__Your instructions__: The data are to be restated in full, exactly as presented.

Segment Start: Record extracts

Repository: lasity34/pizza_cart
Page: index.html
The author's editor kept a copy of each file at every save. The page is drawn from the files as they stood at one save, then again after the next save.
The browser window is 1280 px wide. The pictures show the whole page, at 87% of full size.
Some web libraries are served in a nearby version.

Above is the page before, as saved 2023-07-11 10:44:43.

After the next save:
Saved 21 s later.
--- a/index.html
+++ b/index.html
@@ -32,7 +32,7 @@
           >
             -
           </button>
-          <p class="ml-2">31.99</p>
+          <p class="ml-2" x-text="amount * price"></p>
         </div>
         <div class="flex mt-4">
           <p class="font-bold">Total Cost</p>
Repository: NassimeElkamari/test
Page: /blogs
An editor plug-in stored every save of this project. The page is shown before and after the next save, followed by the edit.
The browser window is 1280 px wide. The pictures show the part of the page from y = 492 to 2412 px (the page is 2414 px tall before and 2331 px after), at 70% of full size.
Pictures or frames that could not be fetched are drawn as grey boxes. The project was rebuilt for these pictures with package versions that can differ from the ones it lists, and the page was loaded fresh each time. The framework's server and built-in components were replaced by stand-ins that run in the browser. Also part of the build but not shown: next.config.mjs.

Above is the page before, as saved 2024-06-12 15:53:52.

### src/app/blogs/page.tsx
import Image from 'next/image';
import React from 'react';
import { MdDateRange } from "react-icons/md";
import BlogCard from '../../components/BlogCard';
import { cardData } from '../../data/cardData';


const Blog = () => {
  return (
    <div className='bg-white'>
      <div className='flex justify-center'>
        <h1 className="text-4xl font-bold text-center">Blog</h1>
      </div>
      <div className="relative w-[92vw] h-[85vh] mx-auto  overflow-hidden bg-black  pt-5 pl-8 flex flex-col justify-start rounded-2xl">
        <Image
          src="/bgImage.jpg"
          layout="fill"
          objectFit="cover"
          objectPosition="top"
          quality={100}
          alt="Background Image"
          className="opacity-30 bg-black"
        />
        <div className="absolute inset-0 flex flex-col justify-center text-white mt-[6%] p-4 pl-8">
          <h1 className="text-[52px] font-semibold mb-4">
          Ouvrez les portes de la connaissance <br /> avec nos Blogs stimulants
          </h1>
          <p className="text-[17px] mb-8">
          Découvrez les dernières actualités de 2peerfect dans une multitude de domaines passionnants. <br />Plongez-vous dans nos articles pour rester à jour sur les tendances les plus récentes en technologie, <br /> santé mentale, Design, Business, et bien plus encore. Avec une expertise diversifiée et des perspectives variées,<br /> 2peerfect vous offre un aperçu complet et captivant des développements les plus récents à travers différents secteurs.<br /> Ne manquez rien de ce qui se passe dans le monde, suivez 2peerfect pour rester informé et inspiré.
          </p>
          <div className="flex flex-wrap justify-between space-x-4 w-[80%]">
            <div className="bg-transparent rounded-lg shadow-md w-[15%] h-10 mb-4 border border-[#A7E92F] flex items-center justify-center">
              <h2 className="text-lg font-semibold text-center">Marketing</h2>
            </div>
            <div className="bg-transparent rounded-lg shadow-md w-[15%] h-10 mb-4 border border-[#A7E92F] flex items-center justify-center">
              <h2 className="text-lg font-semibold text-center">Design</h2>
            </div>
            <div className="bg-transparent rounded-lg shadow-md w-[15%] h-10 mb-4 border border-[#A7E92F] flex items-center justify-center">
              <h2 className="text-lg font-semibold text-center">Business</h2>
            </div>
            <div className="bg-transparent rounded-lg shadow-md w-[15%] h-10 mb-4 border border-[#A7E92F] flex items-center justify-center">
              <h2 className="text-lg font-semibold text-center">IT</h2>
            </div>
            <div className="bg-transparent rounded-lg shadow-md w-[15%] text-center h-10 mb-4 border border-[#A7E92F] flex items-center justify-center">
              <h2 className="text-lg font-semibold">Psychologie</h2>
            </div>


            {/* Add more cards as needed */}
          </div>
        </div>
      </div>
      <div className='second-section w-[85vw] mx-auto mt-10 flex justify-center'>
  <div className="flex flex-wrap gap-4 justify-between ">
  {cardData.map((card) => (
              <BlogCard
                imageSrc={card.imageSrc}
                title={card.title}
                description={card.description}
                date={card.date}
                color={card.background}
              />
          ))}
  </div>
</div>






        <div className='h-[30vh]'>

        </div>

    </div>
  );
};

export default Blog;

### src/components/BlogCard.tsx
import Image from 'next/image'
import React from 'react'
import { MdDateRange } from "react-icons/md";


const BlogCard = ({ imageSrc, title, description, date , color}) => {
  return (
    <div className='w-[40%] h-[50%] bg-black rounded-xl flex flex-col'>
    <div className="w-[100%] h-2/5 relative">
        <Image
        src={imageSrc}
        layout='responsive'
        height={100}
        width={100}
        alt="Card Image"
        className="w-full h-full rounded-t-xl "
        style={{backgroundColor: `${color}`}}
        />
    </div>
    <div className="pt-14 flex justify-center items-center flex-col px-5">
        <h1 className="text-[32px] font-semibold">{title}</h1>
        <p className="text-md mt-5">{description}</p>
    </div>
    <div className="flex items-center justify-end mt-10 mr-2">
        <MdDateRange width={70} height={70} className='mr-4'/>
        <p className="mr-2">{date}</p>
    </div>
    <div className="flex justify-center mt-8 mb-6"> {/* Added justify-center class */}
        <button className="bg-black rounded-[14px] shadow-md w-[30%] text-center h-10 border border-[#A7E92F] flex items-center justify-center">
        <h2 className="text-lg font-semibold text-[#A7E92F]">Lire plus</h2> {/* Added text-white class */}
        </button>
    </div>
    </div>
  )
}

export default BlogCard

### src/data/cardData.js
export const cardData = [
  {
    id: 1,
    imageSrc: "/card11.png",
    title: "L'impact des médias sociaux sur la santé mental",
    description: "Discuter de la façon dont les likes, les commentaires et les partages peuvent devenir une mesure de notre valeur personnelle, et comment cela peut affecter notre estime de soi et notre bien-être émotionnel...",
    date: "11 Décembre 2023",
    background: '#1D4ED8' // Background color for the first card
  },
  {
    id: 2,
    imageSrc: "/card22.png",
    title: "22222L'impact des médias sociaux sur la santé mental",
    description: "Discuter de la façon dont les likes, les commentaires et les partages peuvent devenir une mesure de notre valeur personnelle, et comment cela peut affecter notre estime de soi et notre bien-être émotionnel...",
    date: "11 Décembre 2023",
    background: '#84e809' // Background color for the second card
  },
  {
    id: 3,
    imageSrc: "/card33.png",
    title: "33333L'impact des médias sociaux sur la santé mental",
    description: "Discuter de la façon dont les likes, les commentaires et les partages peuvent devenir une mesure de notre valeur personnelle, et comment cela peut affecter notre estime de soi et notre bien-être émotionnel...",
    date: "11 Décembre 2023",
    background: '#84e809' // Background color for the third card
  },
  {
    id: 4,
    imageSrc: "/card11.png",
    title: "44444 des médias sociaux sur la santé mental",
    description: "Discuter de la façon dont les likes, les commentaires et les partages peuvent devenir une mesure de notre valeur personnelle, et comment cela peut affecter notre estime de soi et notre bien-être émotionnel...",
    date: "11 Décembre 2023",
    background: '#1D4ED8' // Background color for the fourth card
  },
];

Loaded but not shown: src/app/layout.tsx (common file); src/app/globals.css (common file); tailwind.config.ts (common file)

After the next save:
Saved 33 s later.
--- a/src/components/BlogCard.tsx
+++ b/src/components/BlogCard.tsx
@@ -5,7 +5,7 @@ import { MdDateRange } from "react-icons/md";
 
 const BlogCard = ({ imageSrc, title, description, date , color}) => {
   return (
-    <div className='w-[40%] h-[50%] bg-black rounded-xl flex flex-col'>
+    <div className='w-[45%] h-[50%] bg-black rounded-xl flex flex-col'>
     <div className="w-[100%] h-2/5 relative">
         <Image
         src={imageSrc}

Segment End: Record extracts

__Completed task__:
Repository: lasity34/pizza_cart
Page: index.html
The author's editor kept a copy of each file at every save. The page is drawn from the files as they stood at one save, then again after the next save.
The browser window is 1280 px wide. The pictures show the whole page, at 87% of full size.
Some web libraries are served in a nearby version.

Above is the page before, as saved 2023-07-11 10:44:43.

After the next save:
Saved 21 s later.
--- a/index.html
+++ b/index.html
@@ -32,7 +32,7 @@
           >
             -
           </button>
-          <p class="ml-2">31.99</p>
+          <p class="ml-2" x-text="amount * price"></p>
         </div>
         <div class="flex mt-4">
           <p class="font-bold">Total Cost</p>
Repository: NassimeElkamari/test
Page: /blogs
An editor plug-in stored every save of this project. The page is shown before and after the next save, followed by the edit.
The browser window is 1280 px wide. The pictures show the part of the page from y = 492 to 2412 px (the page is 2414 px tall before and 2331 px after), at 70% of full size.
Pictures or frames that could not be fetched are drawn as grey boxes. The project was rebuilt for these pictures with package versions that can differ from the ones it lists, and the page was loaded fresh each time. The framework's server and built-in components were replaced by stand-ins that run in the browser. Also part of the build but not shown: next.config.mjs.

Above is the page before, as saved 2024-06-12 15:53:52.

### src/app/blogs/page.tsx
import Image from 'next/image';
import React from 'react';
import { MdDateRange } from "react-icons/md";
import BlogCard from '../../components/BlogCard';
import { cardData } from '../../data/cardData';


const Blog = () => {
  return (
    <div className='bg-white'>
      <div className='flex justify-center'>
        <h1 className="text-4xl font-bold text-center">Blog</h1>
      </div>
      <div className="relative w-[92vw] h-[85vh] mx-auto  overflow-hidden bg-black  pt-5 pl-8 flex flex-col justify-start rounded-2xl">
        <Image
          src="/bgImage.jpg"
          layout="fill"
          objectFit="cover"
          objectPosition="top"
          quality={100}
          alt="Background Image"
          className="opacity-30 bg-black"
        />
        <div className="absolute inset-0 flex flex-col justify-center text-white mt-[6%] p-4 pl-8">
          <h1 className="text-[52px] font-semibold mb-4">
          Ouvrez les portes de la connaissance <br /> avec nos Blogs stimulants
          </h1>
          <p className="text-[17px] mb-8">
          Découvrez les dernières actualités de 2peerfect dans une multitude de domaines passionnants. <br />Plongez-vous dans nos articles pour rester à jour sur les tendances les plus récentes en technologie, <br /> santé mentale, Design, Business, et bien plus encore. Avec une expertise diversifiée et des perspectives variées,<br /> 2peerfect vous offre un aperçu complet et captivant des développements les plus récents à travers différents secteurs.<br /> Ne manquez rien de ce qui se passe dans le monde, suivez 2peerfect pour rester informé et inspiré.
          </p>
          <div className="flex flex-wrap justify-between space-x-4 w-[80%]">
            <div className="bg-transparent rounded-lg shadow-md w-[15%] h-10 mb-4 border border-[#A7E92F] flex items-center justify-center">
              <h2 className="text-lg font-semibold text-center">Marketing</h2>
            </div>
            <div className="bg-transparent rounded-lg shadow-md w-[15%] h-10 mb-4 border border-[#A7E92F] flex items-center justify-center">
              <h2 className="text-lg font-semibold text-center">Design</h2>
            </div>
            <div className="bg-transparent rounded-lg shadow-md w-[15%] h-10 mb-4 border border-[#A7E92F] flex items-center justify-center">
              <h2 className="text-lg font-semibold text-center">Business</h2>
            </div>
            <div className="bg-transparent rounded-lg shadow-md w-[15%] h-10 mb-4 border border-[#A7E92F] flex items-center justify-center">
              <h2 className="text-lg font-semibold text-center">IT</h2>
            </div>
            <div className="bg-transparent rounded-lg shadow-md w-[15%] text-center h-10 mb-4 border border-[#A7E92F] flex items-center justify-center">
              <h2 className="text-lg font-semibold">Psychologie</h2>
            </div>


            {/* Add more cards as needed */}
          </div>
        </div>
      </div>
      <div className='second-section w-[85vw] mx-auto mt-10 flex justify-center'>
  <div className="flex flex-wrap gap-4 justify-between ">
  {cardData.map((card) => (
              <BlogCard
                imageSrc={card.imageSrc}
                title={card.title}
                description={card.description}
                date={card.date}
                color={card.background}
              />
          ))}
  </div>
</div>






        <div className='h-[30vh]'>

        </div>

    </div>
  );
};

export default Blog;

### src/components/BlogCard.tsx
import Image from 'next/image'
import React from 'react'
import { MdDateRange } from "react-icons/md";


const BlogCard = ({ imageSrc, title, description, date , color}) => {
  return (
    <div className='w-[40%] h-[50%] bg-black rounded-xl flex flex-col'>
    <div className="w-[100%] h-2/5 relative">
        <Image
        src={imageSrc}
        layout='responsive'
        height={100}
        width={100}
        alt="Card Image"
        className="w-full h-full rounded-t-xl "
        style={{backgroundColor: `${color}`}}
        />
    </div>
    <div className="pt-14 flex justify-center items-center flex-col px-5">
        <h1 className="text-[32px] font-semibold">{title}</h1>
        <p className="text-md mt-5">{description}</p>
    </div>
    <div className="flex items-center justify-end mt-10 mr-2">
        <MdDateRange width={70} height={70} className='mr-4'/>
        <p className="mr-2">{date}</p>
    </div>
    <div className="flex justify-center mt-8 mb-6"> {/* Added justify-center class */}
        <button className="bg-black rounded-[14px] shadow-md w-[30%] text-center h-10 border border-[#A7E92F] flex items-center justify-center">
        <h2 className="text-lg font-semibold text-[#A7E92F]">Lire plus</h2> {/* Added text-white class */}
        </button>
    </div>
    </div>
  )
}

export default BlogCard

### src/data/cardData.js
export const cardData = [
  {
    id: 1,
    imageSrc: "/card11.png",
    title: "L'impact des médias sociaux sur la santé mental",
    description: "Discuter de la façon dont les likes, les commentaires et les partages peuvent devenir une mesure de notre valeur personnelle, et comment cela peut affecter notre estime de soi et notre bien-être émotionnel...",
    date: "11 Décembre 2023",
    background: '#1D4ED8' // Background color for the first card
  },
  {
    id: 2,
    imageSrc: "/card22.png",
    title: "22222L'impact des médias sociaux sur la santé mental",
    description: "Discuter de la façon dont les likes, les commentaires et les partages peuvent devenir une mesure de notre valeur personnelle, et comment cela peut affecter notre estime de soi et notre bien-être émotionnel...",
    date: "11 Décembre 2023",
    background: '#84e809' // Background color for the second card
  },
  {
    id: 3,
    imageSrc: "/card33.png",
    title: "33333L'impact des médias sociaux sur la santé mental",
    description: "Discuter de la façon dont les likes, les commentaires et les partages peuvent devenir une mesure de notre valeur personnelle, et comment cela peut affecter notre estime de soi et notre bien-être émotionnel...",
    date: "11 Décembre 2023",
    background: '#84e809' // Background color for the third card
  },
  {
    id: 4,
    imageSrc: "/card11.png",
    title: "44444 des médias sociaux sur la santé mental",
    description: "Discuter de la façon dont les likes, les commentaires et les partages peuvent devenir une mesure de notre valeur personnelle, et comment cela peut affecter notre estime de soi et notre bien-être émotionnel...",
    date: "11 Décembre 2023",
    background: '#1D4ED8' // Background color for the fourth card
  },
];

Loaded but not shown: src/app/layout.tsx (common file); src/app/globals.css (common file); tailwind.config.ts (common file)

After the next save:
Saved 33 s later.
--- a/src/components/BlogCard.tsx
+++ b/src/components/BlogCard.tsx
@@ -5,7 +5,7 @@ import { MdDateRange } from "react-icons/md";
 
 const BlogCard = ({ imageSrc, title, description, date , color}) => {
   return (
-    <div className='w-[40%] h-[50%] bg-black rounded-xl flex flex-col'>
+    <div className='w-[45%] h-[50%] bg-black rounded-xl flex flex-col'>
     <div className="w-[100%] h-2/5 relative">
         <Image
         src={imageSrc}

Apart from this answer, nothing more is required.